Instructions for the task: Filter the entries for the word "miglitol". Copy each line that has it.

Edit tracking data:
....................
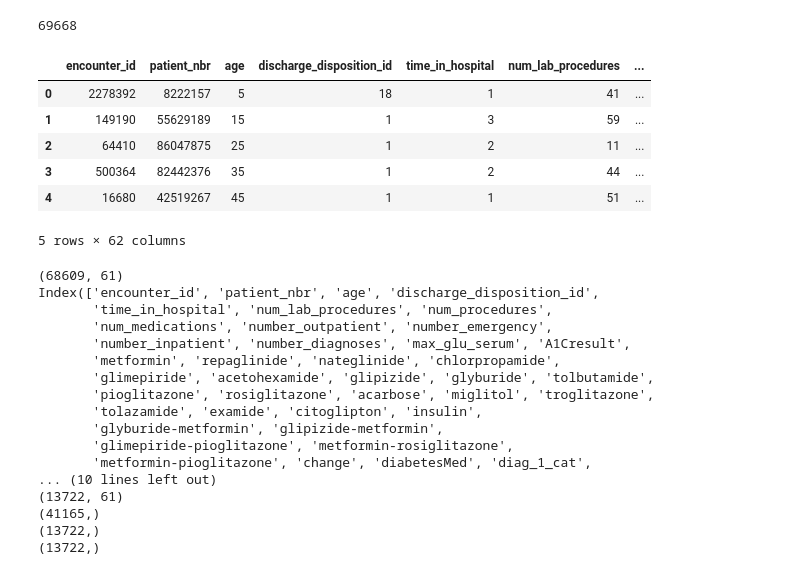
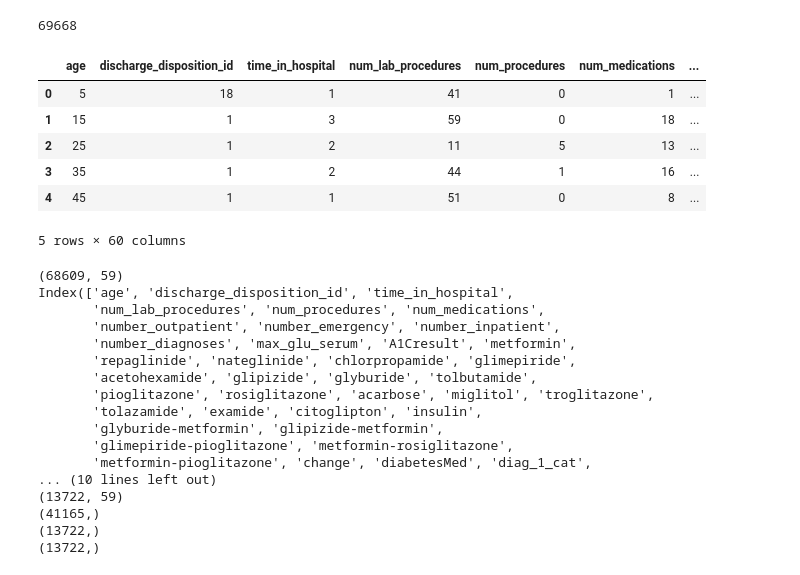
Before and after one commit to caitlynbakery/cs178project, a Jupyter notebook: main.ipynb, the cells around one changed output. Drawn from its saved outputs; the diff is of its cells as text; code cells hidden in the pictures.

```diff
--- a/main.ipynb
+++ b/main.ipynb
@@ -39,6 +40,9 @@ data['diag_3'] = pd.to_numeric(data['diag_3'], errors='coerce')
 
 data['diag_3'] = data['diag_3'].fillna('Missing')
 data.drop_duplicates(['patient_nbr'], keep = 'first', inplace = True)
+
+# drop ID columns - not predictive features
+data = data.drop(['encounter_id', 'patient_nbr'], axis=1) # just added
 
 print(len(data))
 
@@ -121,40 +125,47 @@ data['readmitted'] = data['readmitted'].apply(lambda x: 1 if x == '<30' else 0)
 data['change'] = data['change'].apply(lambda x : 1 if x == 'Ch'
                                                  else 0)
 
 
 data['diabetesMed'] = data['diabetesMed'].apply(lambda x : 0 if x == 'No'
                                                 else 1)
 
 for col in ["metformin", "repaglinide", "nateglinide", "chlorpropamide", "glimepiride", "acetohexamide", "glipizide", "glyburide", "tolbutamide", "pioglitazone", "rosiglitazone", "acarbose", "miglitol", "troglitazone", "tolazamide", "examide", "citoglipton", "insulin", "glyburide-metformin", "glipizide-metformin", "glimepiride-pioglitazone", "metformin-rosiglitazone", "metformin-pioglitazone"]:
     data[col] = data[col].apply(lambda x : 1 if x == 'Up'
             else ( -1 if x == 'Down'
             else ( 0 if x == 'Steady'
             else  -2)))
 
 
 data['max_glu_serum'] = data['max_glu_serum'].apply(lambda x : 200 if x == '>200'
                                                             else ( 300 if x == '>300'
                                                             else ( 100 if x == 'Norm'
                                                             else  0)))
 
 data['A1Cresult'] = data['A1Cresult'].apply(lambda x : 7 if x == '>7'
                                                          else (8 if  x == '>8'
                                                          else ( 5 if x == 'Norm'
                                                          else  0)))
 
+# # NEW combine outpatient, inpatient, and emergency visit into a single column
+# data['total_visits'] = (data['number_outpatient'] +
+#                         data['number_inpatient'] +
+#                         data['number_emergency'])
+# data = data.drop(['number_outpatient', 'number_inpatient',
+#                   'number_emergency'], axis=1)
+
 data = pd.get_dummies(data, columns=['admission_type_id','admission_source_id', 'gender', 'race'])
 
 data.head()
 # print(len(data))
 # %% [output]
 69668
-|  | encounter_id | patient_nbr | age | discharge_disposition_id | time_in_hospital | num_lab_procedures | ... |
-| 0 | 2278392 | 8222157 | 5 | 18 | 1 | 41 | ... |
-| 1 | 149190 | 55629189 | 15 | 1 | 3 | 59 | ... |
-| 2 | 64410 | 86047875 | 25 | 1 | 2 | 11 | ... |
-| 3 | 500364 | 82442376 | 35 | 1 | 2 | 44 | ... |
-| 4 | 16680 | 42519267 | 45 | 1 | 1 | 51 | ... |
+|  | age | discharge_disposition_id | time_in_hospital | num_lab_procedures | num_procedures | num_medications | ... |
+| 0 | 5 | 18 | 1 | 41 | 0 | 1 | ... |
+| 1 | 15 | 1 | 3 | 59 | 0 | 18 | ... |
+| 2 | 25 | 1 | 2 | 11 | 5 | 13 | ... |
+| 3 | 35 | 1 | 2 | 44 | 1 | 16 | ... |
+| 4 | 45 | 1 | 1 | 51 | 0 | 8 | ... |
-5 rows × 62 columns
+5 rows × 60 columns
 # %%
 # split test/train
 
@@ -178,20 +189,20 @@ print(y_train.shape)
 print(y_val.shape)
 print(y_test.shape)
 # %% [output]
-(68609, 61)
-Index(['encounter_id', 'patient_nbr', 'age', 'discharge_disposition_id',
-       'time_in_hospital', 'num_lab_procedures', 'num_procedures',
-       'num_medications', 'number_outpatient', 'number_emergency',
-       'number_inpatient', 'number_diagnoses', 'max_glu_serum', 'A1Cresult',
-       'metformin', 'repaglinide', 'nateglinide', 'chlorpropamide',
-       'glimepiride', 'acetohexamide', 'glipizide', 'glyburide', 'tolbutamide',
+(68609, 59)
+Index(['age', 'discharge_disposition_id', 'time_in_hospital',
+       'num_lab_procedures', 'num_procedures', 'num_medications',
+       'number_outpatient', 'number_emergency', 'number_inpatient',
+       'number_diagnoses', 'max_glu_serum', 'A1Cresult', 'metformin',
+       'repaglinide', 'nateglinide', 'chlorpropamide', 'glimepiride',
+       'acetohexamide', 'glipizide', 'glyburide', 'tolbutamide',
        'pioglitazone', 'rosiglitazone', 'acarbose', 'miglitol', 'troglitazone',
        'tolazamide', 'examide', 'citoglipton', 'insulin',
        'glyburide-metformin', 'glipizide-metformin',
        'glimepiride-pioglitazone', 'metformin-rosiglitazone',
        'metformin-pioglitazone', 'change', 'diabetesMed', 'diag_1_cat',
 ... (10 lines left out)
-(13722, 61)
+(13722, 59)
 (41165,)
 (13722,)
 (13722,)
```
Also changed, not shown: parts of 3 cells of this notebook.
....................
Task solution:
 for col in ["metformin", "repaglinide", "nateglinide", "chlorpropamide", "glimepiride", "acetohexamide", "glipizide", "glyburide", "tolbutamide", "pioglitazone", "rosiglitazone", "acarbose", "miglitol", "troglitazone", "tolazamide", "examide", "citoglipton", "insulin", "glyburide-metformin", "glipizide-metformin", "glimepiride-pioglitazone", "metformin-rosiglitazone", "metformin-pioglitazone"]:
        'pioglitazone', 'rosiglitazone', 'acarbose', 'miglitol', 'troglitazone',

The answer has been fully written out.